Dataset Block Start
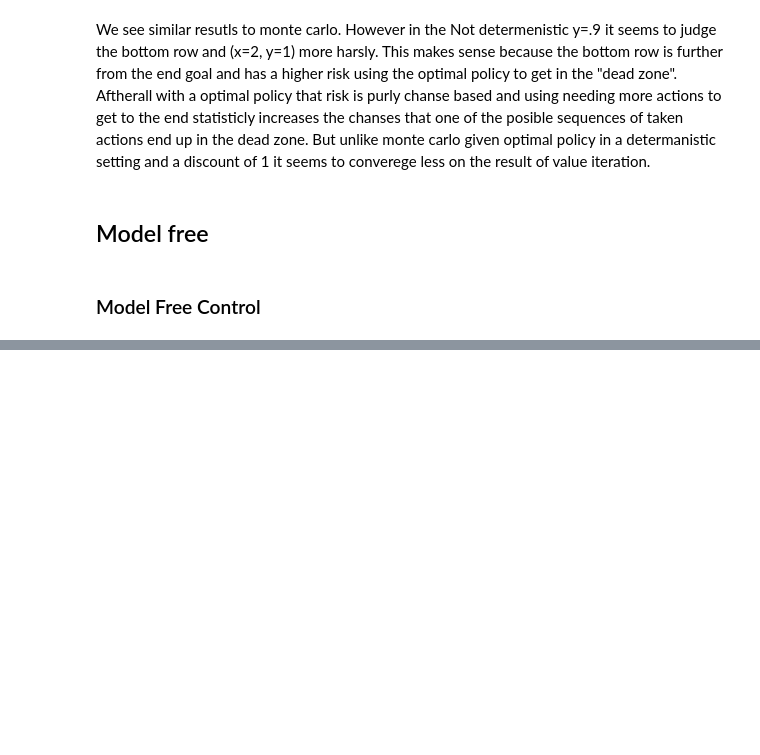
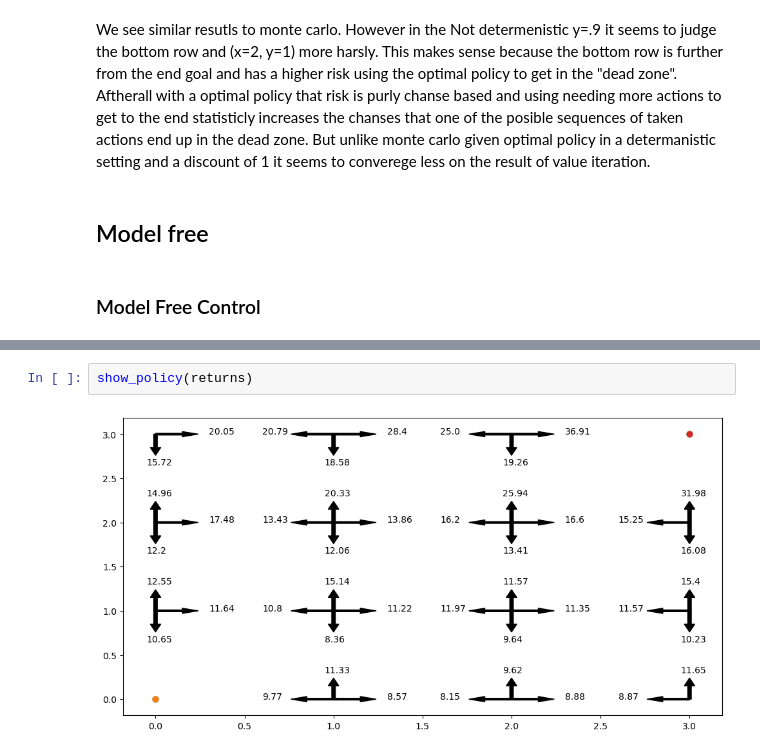
Before and after one commit to LucasVanWijk/Adaptive-Systems, a Jupyter notebook: Assingments/Maze/Model_Free.ipynb, the cells around one changed output, grey strips where cells are left out. Drawn from its saved outputs; the diff is of its cells as text; blank space fills up the shorter version.

```diff
--- a/Assingments/Maze/Model_Free.ipynb
+++ b/Assingments/Maze/Model_Free.ipynb
@@ -451,0 +528,4 @@ print(max(example, key=example.get))
+# %%
+show_policy(returns)
+# %% [output]
+[figure, added]
```
Also changed, not shown: parts of 24 cells of this notebook.
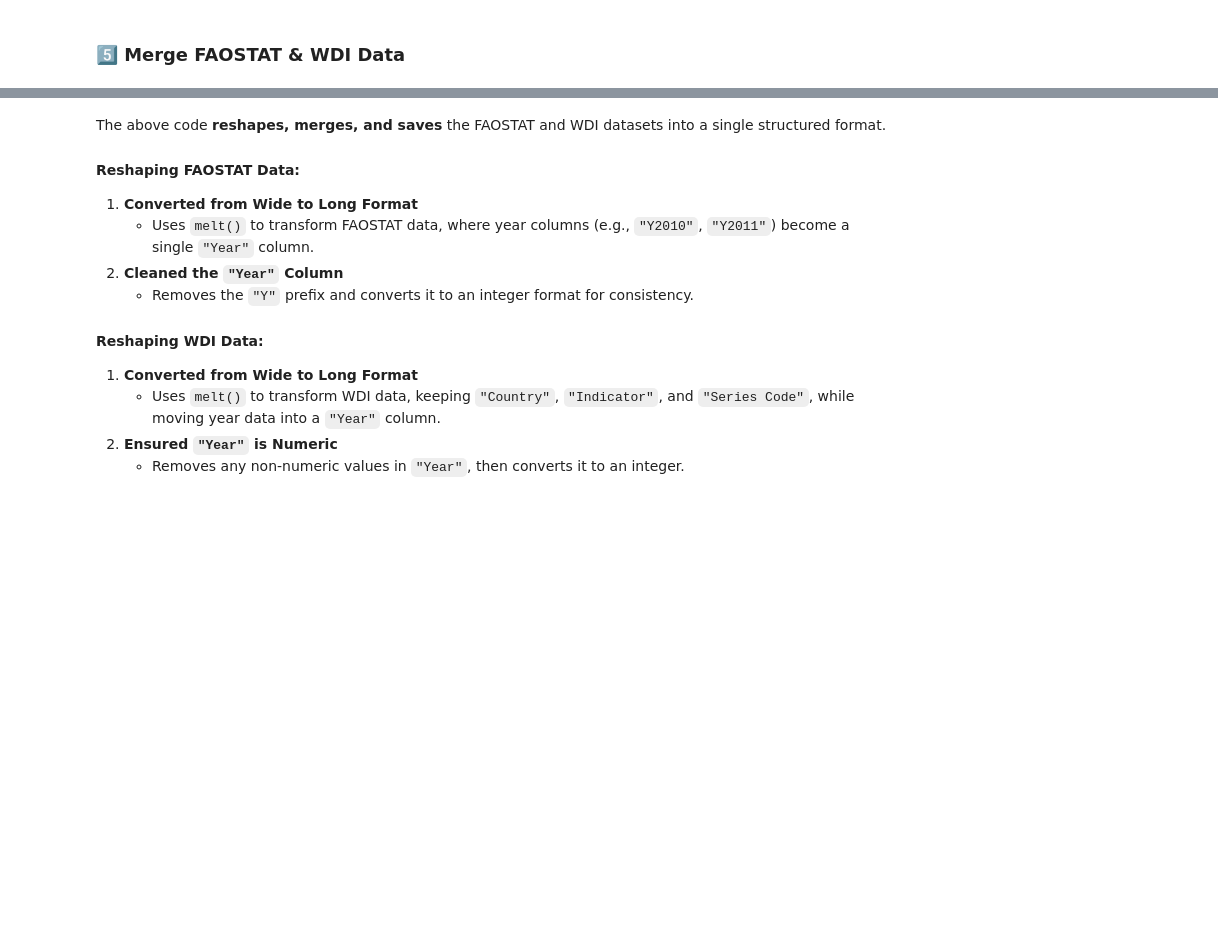
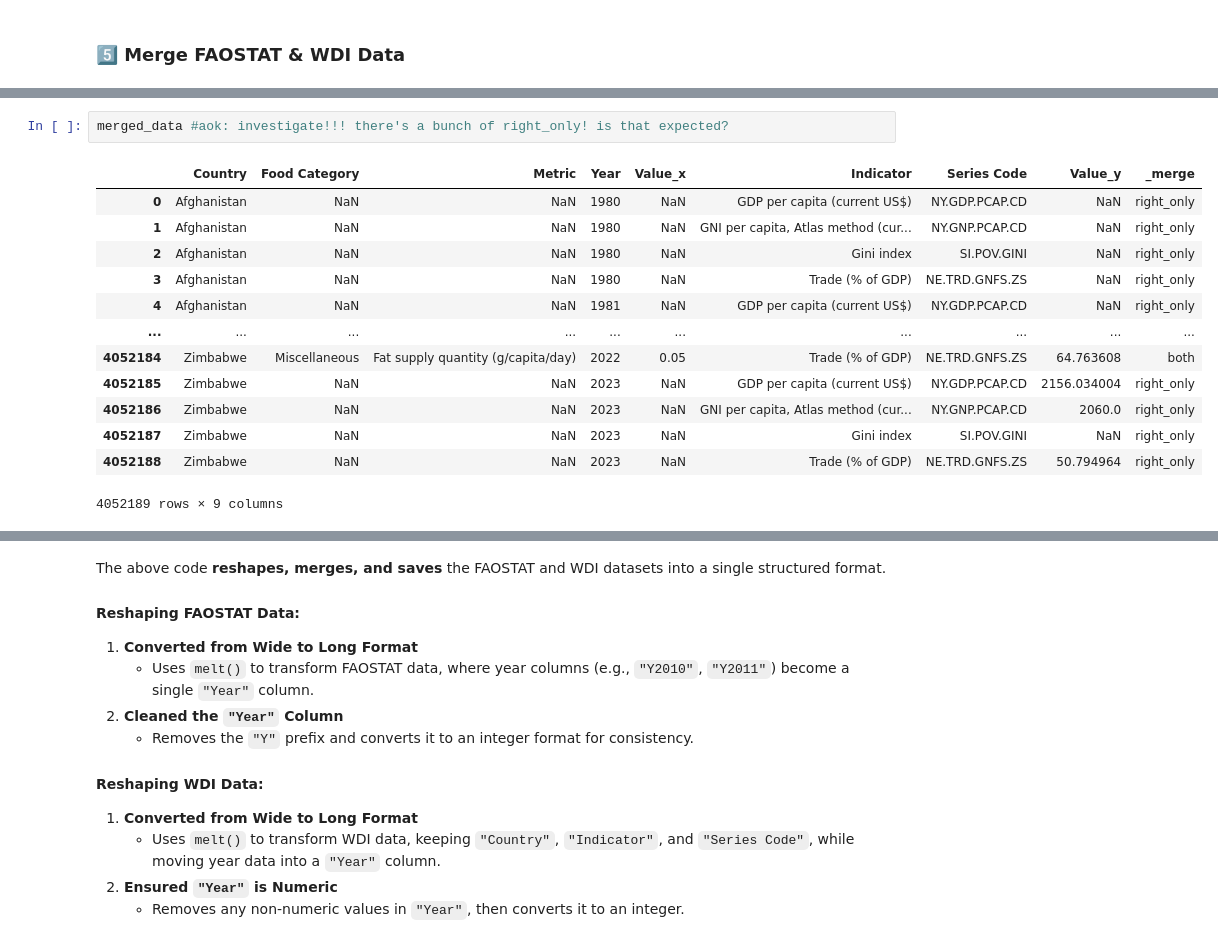
Before and after one commit to chetan-957/Data-Management-sp2025, a Jupyter notebook: ps2.ipynb, the cells around one changed output, grey strips where cells are left out. Saved outputs shown, nothing was run; the diff lists cells and outputs as text; blank space fills up the shorter version.

```diff
--- a/ps2.ipynb
+++ b/ps2.ipynb
@@ -336,0 +392,16 @@ Merged Dataset Sample:
+# %%
+merged_data #aok: investigate!!! there's a bunch of right_only! is that expected?
+# %% [output]
+|  | Country | Food Category | Metric | Year | Value_x | Indicator | Series Code | Value_y | _merge |
+| 0 | Afghanistan | NaN | NaN | 1980 | NaN | GDP per capita (current US$) | NY.GDP.PCAP.CD | NaN | right_only |
+| 1 | Afghanistan | NaN | NaN | 1980 | NaN | GNI per capita, Atlas method (cur... | NY.GNP.PCAP.CD | NaN | right_only |
+| 2 | Afghanistan | NaN | NaN | 1980 | NaN | Gini index | SI.POV.GINI | NaN | right_only |
+| 3 | Afghanistan | NaN | NaN | 1980 | NaN | Trade (% of GDP) | NE.TRD.GNFS.ZS | NaN | right_only |
+| 4 | Afghanistan | NaN | NaN | 1981 | NaN | GDP per capita (current US$) | NY.GDP.PCAP.CD | NaN | right_only |
+| ... | ... | ... | ... | ... | ... | ... | ... | ... | ... |
+| 4052184 | Zimbabwe | Miscellaneous | Fat supply quantity (g/capita/day) | 2022 | 0.05 | Trade (% of GDP) | NE.TRD.GNFS.ZS | 64.763608 | both |
+| 4052185 | Zimbabwe | NaN | NaN | 2023 | NaN | GDP per capita (current US$) | NY.GDP.PCAP.CD | 2156.034004 | right_only |
+| 4052186 | Zimbabwe | NaN | NaN | 2023 | NaN | GNI per capita, Atlas method (cur... | NY.GNP.PCAP.CD | 2060.0 | right_only |
+| 4052187 | Zimbabwe | NaN | NaN | 2023 | NaN | Gini index | SI.POV.GINI | NaN | right_only |
+| 4052188 | Zimbabwe | NaN | NaN | 2023 | NaN | Trade (% of GDP) | NE.TRD.GNFS.ZS | 50.794964 | right_only |
+4052189 rows × 9 columns
```
Also changed, not shown: parts of 18 cells of this notebook.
Dataset Block End
Where pictures appear in the records, leave them out; output everything else exactly.

#### [Solution for this task]
Before and after one commit to LucasVanWijk/Adaptive-Systems, a Jupyter notebook: Assingments/Maze/Model_Free.ipynb, the cells around one changed output, grey strips where cells are left out. Drawn from its saved outputs; the diff is of its cells as text; blank space fills up the shorter version.

```diff
--- a/Assingments/Maze/Model_Free.ipynb
+++ b/Assingments/Maze/Model_Free.ipynb
@@ -451,0 +528,4 @@ print(max(example, key=example.get))
+# %%
+show_policy(returns)
+# %% [output]
+[figure, added]
```
Also changed, not shown: parts of 24 cells of this notebook.
Before and after one commit to chetan-957/Data-Management-sp2025, a Jupyter notebook: ps2.ipynb, the cells around one changed output, grey strips where cells are left out. Saved outputs shown, nothing was run; the diff lists cells and outputs as text; blank space fills up the shorter version.

```diff
--- a/ps2.ipynb
+++ b/ps2.ipynb
@@ -336,0 +392,16 @@ Merged Dataset Sample:
+# %%
+merged_data #aok: investigate!!! there's a bunch of right_only! is that expected?
+# %% [output]
+|  | Country | Food Category | Metric | Year | Value_x | Indicator | Series Code | Value_y | _merge |
+| 0 | Afghanistan | NaN | NaN | 1980 | NaN | GDP per capita (current US$) | NY.GDP.PCAP.CD | NaN | right_only |
+| 1 | Afghanistan | NaN | NaN | 1980 | NaN | GNI per capita, Atlas method (cur... | NY.GNP.PCAP.CD | NaN | right_only |
+| 2 | Afghanistan | NaN | NaN | 1980 | NaN | Gini index | SI.POV.GINI | NaN | right_only |
+| 3 | Afghanistan | NaN | NaN | 1980 | NaN | Trade (% of GDP) | NE.TRD.GNFS.ZS | NaN | right_only |
+| 4 | Afghanistan | NaN | NaN | 1981 | NaN | GDP per capita (current US$) | NY.GDP.PCAP.CD | NaN | right_only |
+| ... | ... | ... | ... | ... | ... | ... | ... | ... | ... |
+| 4052184 | Zimbabwe | Miscellaneous | Fat supply quantity (g/capita/day) | 2022 | 0.05 | Trade (% of GDP) | NE.TRD.GNFS.ZS | 64.763608 | both |
+| 4052185 | Zimbabwe | NaN | NaN | 2023 | NaN | GDP per capita (current US$) | NY.GDP.PCAP.CD | 2156.034004 | right_only |
+| 4052186 | Zimbabwe | NaN | NaN | 2023 | NaN | GNI per capita, Atlas method (cur... | NY.GNP.PCAP.CD | 2060.0 | right_only |
+| 4052187 | Zimbabwe | NaN | NaN | 2023 | NaN | Gini index | SI.POV.GINI | NaN | right_only |
+| 4052188 | Zimbabwe | NaN | NaN | 2023 | NaN | Trade (% of GDP) | NE.TRD.GNFS.ZS | 50.794964 | right_only |
+4052189 rows × 9 columns
```
Also changed, not shown: parts of 18 cells of this notebook.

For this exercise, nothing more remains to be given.